NEW YORK (Reuters) - A Florida software engineer and a New Jersey pastor engaged in lies and corruption to facilitate an illegal bitcoin exchange business whose operators wanted to take over a small credit union to evade scrutiny, a federal prosecutor said on Wednesday.
At the start of a trial in Manhattan federal court, Assistant U.S. Attorney Won Shin told jurors that programmer Yuri Lebedev schemed with others to bribe Trevor Gross, the pastor and head of a Jackson, New Jersey-based credit union housed in his church.
Shin said Gross accepted bribes including a $150,000 church donation in exchange for helping unlicensed bitcoin exchange Coin.mx’s operator take over Helping Other People Excel Federal Credit Union.
Coin.mx, which employed Lebedev while running through a front called “Collectables Club,” in exchange could use the credit union to evade scrutiny of banks wary of processing payments by individuals buying the virtual currency.

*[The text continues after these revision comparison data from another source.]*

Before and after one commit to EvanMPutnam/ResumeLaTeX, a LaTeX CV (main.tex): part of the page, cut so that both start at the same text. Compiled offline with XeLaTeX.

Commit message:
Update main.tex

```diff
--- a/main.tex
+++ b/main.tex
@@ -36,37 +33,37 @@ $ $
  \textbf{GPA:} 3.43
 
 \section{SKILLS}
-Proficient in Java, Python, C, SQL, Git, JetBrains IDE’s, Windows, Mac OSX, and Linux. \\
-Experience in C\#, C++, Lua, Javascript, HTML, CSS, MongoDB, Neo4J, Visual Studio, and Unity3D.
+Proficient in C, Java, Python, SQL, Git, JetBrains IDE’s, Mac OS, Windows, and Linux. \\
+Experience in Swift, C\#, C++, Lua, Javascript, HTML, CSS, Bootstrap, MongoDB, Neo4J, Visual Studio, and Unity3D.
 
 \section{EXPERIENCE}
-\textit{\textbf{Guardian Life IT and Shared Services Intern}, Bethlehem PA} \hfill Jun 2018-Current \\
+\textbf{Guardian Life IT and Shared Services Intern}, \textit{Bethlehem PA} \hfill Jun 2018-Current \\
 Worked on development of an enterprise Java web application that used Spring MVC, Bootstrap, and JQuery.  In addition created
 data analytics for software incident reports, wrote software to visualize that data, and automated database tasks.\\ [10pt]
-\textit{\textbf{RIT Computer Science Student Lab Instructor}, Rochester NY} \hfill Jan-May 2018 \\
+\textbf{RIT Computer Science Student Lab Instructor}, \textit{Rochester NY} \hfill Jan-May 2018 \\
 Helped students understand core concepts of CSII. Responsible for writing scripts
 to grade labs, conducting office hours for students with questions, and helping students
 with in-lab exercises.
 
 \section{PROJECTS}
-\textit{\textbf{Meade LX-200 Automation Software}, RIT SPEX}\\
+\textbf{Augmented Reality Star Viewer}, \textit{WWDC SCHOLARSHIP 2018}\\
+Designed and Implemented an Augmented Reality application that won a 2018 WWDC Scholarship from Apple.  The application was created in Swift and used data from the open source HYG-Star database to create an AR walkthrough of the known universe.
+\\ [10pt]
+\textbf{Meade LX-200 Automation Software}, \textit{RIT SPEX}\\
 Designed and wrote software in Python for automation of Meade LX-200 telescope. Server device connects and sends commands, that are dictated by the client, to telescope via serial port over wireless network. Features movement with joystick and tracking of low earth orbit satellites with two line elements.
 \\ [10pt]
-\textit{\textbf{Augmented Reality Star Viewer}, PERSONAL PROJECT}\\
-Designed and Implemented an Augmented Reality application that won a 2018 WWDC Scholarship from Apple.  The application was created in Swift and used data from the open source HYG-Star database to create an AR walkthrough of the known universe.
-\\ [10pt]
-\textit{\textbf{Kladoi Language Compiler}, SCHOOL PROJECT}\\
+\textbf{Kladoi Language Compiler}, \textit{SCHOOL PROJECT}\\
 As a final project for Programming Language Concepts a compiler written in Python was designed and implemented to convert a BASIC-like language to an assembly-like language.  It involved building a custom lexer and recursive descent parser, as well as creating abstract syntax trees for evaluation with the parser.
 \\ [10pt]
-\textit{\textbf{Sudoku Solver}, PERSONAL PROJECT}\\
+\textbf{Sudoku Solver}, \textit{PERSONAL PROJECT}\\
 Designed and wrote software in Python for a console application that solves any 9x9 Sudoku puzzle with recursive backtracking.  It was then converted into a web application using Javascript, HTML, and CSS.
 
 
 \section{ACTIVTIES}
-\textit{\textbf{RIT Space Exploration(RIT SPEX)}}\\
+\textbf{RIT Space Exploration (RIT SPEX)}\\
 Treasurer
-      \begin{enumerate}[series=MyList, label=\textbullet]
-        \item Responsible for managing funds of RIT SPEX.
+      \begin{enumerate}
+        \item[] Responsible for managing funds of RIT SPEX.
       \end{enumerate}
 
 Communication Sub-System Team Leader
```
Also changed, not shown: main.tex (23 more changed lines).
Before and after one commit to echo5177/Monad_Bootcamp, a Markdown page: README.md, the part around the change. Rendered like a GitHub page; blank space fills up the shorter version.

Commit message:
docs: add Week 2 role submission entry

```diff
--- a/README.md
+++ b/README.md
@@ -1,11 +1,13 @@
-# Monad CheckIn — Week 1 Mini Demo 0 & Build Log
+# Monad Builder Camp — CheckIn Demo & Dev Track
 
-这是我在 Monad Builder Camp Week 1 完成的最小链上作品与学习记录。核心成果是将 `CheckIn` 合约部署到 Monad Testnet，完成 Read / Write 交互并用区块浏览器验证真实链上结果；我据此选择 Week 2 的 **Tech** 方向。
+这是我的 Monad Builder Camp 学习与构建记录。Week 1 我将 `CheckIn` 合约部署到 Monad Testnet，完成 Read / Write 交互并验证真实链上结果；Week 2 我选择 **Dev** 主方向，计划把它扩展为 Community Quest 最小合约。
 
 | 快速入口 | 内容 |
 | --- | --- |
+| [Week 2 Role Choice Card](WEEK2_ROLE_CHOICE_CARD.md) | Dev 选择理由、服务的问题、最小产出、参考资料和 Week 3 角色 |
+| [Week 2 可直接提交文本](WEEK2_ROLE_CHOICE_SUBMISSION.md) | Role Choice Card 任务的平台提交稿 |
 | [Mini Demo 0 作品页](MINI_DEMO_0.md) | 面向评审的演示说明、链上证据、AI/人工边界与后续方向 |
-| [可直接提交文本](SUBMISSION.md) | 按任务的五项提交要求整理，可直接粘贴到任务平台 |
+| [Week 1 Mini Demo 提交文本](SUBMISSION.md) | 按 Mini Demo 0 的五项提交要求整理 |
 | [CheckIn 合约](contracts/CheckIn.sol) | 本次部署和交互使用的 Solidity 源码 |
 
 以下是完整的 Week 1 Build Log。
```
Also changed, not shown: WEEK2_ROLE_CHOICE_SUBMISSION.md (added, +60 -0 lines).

“The bribes and lies had a simple, shared purpose: For the defendants Lebedev and Gross and their co-conspirators to make money,” Shin said.
But lawyers for Lebedev, 39, and Gross, 52, said they did nothing wrong and were being blamed due to actions by Anthony Murgio, who ran Coin.mx and who they said manipulated people while trying to illegally grow the business.
“Yuri was in the wrong place at the wrong time with the wrong people,” said Eric Creizman, Lebedev’s lawyer.
Kristen Santillo, Gross’ lawyer, said he was tricked into believing Coin.mx was a memorabilia club, and thought there was nothing wrong about a donation to the church, and which did not benefit him personally.
“He didn’t know anything about what they were up to,” she said.
The trial followed an investigation rooted in a data breach that JPMorgan Chase & Co JPM.N disclosed in 2014 that exposed over 83 million accounts, leading to charges against nine individuals.
Gross, Lebedev and Murgio were not accused of hacking. But prosecutors said Coin.mx was owned by an Israeli behind the breach, Gery Shalon.
Prosecutors say Shalon, together with Maryland-born Joshua Samuel Aaron, orchestrated cyber attacks that resulted in the theft of over 100 million peoples’ information.
Prosecutors said they carried out the hackings to further other schemes with another Israeli, Ziv Orenstein, including pumping up stock prices with promotional emails. Shalon, Aaron and Orenstein have pleaded not guilty.
Regulators took the credit union into conservatorship in 2015. Murgio pleaded guilty to charges related to Coin.mx in January.
Reporting by Nate Raymond in New York; Editing by Bernard Orr
Our Standards: The Thomson Reuters Trust Principles.